Surging demand and dwindling rental supply have fuelled a jump of more than 22 per cent in median rents in some inner-city Melbourne suburbs in the past 12 months, and more increases are expected as vacancy rates tighten, data from CoreLogic shows.

Apartments in inner Melbourne notched up the biggest rise in median weekly rents during the year, with Docklands soaring by 22.2 per cent. Rents in Southbank rose 21.6 per cent, West Melbourne 20.5 per cent and Melbourne city 17.7 per cent.

In Sydney, median rents for Pyrmont apartments jumped by 16.9 per cent, Ultimo 14.6 per cent and Hay-market 14.3 per cent during the same period.

Tim Lawless said many inner-city rental apartment markets had recovered from their pandemic lows.

‘‘These inner-city precincts are bouncing back strongly now off the back of rising demand against rapidly tightening vacancy rates,’’ he said.

‘‘Demand for inner-city rental accommodation is now being driven by a spillover from the lower density sectors of the rental market, where high rents and rental affordability are pushing more renters to consider an inner-city higher-density option.

‘‘This renewed level of demand is being amplified by recently opened borders with overseas students and visitors and permanent migrants adding to rental demand. Additionally, as inner-city precincts become more vibrant as workers return to offices and COVID-19 related restrictions are eased, inner-city areas are likely to become more popular.’’

The inner-city precincts of Melbourne and Sydney were among the hardest hit during the pandemic because of the border closures and migration away from the cities.

In the most extreme examples, rents in some inner Melbourne suburbs dropped by more than 20 per cent from peak to trough, Mr Lawless said.

Strong demand for houses in the more affluent suburbs and coastal locations also sparked a 20.1 per cent jump in rents in Tootgarook on the Mornington Peninsula over the year.

House rents climbed by more than 19 per cent in Bardon and Ascot in inner Brisbane and by 13.9 per cent in Coogee in Sydney’s eastern suburbs.

Although some of Sydney’s more expensive suburbs have posted a drop in value in the three months ended March, rents in suburbs such as Randwick climbed by 7.9 per cent – the biggest quarterly gain for houses across the capital cities.

Clovelly was up 6.6 per cent, Somerton in Adelaide’s south rose 7.4 per cent and houses in Yeerongpilly in Brisbane’s south had a similar rise.

‘‘Available rental supply remains well below average in most areas of Australia and rental demand isn’t likely to ease, with higher overseas migration and more prospective buyers being kept in the rental market due to affordability constraints,’’ Mr Lawless said.

‘‘Available rental stock is around record lows across every capital city and major regional housing market.

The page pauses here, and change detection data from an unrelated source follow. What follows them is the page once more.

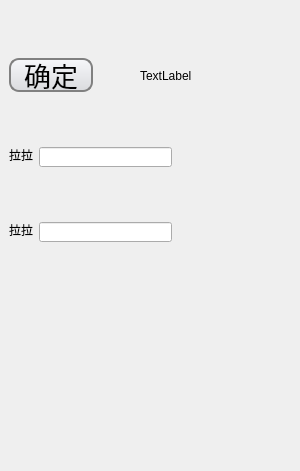
First picture: the form in qt_widgets/myui2.ui, repository jackchen154/qt_project, before the edit.
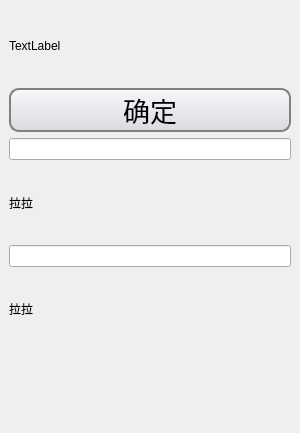
Second picture: the form after the edit. Custom widgets are drawn as their Qt base class.

What changed in the file:
```diff
--- a/qt_widgets/myui2.ui
+++ b/qt_widgets/myui2.ui
@@ -7,7 +7,7 @@
     <x>0</x>
     <y>0</y>
     <width>300</width>
-    <height>471</height>
+    <height>433</height>
    </rect>
   </property>
   <property name="minimumSize">
@@ -32,27 +32,16 @@
    <string>MainWindow</string>
   </property>
   <widget class="QWidget" name="centralwidget">
-   <property name="minimumSize">
-    <size>
-     <width>300</width>
-     <height>50</height>
-    </size>
-   </property>
-   <property name="maximumSize">
-    <size>
-     <width>500</width>
-     <height>300</height>
-    </size>
-   </property>
+   <layout class="QVBoxLayout" name="verticalLayout">
+    <item>
+     <widget class="QLabel" name="labelshowmouse">
+      <property name="text">
+       <string>TextLabel</string>
+      </property>
+     </widget>
+    </item>
+    <item>
    <widget class="QPushButton" name="pushButton_4">
-    <property name="geometry">
-     <rect>
-      <x>9</x>
-      <y>58</y>
-      <width>84</width>
-      <height>34</height>
-     </rect>
-    </property>
     <property name="font">
      <font>
       <family>Aharoni</family>
@@ -96,65 +85,31 @@
      <string>确定</string>
     </property>
    </widget>
-   <widget class="QLineEdit" name="lineEdit">
-    <property name="geometry">
-     <rect>
-      <x>39</x>
-      <y>147</y>
-      <width>133</width>
-      <height>20</height>
-     </rect>
-    </property>
-   </widget>
-   <widget class="QLabel" name="label_3">
-    <property name="geometry">
-     <rect>
-      <x>9</x>
-      <y>222</y>
-      <width>24</width>
-      <height>16</height>
-     </rect>
-    </property>
-    <property name="text">
-     <string>拉拉</string>
-    </property>
-   </widget>
-   <widget class="QLineEdit" name="lineEdit_2">
-    <property name="geometry">
-     <rect>
-      <x>39</x>
-      <y>222</y>
-      <width>133</width>
-      <height>20</height>
-     </rect>
-    </property>
-   </widget>
+    </item>
+    <item>
+     <widget class="QLineEdit" name="lineEdit"/>
+    </item>
+    <item>
    <widget class="QLabel" name="label_2">
-    <property name="geometry">
-     <rect>
-      <x>9</x>
-      <y>147</y>
-      <width>24</width>
-      <height>16</height>
-     </rect>
-    </property>
     <property name="text">
      <string>拉拉</string>
     </property>
    </widget>
-   <widget class="QLabel" name="labelshowmouse">
-    <property name="geometry">
-     <rect>
-      <x>140</x>
-      <y>30</y>
-      <width>111</width>
-      <height>91</height>
-     </rect>
-    </property>
+    </item>
+    <item>
+     <widget class="QLineEdit" name="lineEdit_2"/>
+    </item>
+    <item>
+     <widget class="QLabel" name="label_3">
     <property name="text">
-     <string>TextLabel</string>
-    </property>
-   </widget>
+       <string>拉拉</string>
+      </property>
+     </widget>
+    </item>
+    <item>
+     <widget class="zidgyikongjian" name="widget" native="true"/>
+    </item>
+   </layout>
    <zorder>lineEdit</zorder>
    <zorder>label_3</zorder>
    <zorder>lineEdit_2</zorder>
@@ -173,6 +128,14 @@
    </property>
   </widget>
  </widget>
+ <customwidgets>
+  <customwidget>
+   <class>zidgyikongjian</class>
+   <extends>QWidget</extends>
+   <header>zidgyikongjian.h</header>
+   <container>1</container>
+  </customwidget>
+ </customwidgets>
  <resources/>
  <connections/>
 </ui>
```
Left out of the diff: 3 changed lines with no effect on the pictures. Lines whose indentation alone changed are shown as unchanged.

Rents have risen substantially more than incomes in most areas and renters are having to dedicate more of their incomes to rental payments, which has implications for savings and consumption.

‘‘With the government relying on the private sector to deliver rental housing, it seems that the long period of declining investment activity between 2015 and 2021 is, at least in part, the reason why rental stock has tightened so substantially.’’

Vacancy rates have fallen to a record low of 1 per cent nationwide in March, data from Domain shows.

‘‘We’re likely to see rents move higher in the short term as more first home buyers are kicked into the rental market longer because of their inability to afford to purchase,’’ said Nicola Powell, Domain’s chief of research and economics.

‘‘Vacancy rates are tightening even before the return of international migrants. When they do, we’re likely to see rents rise further.’’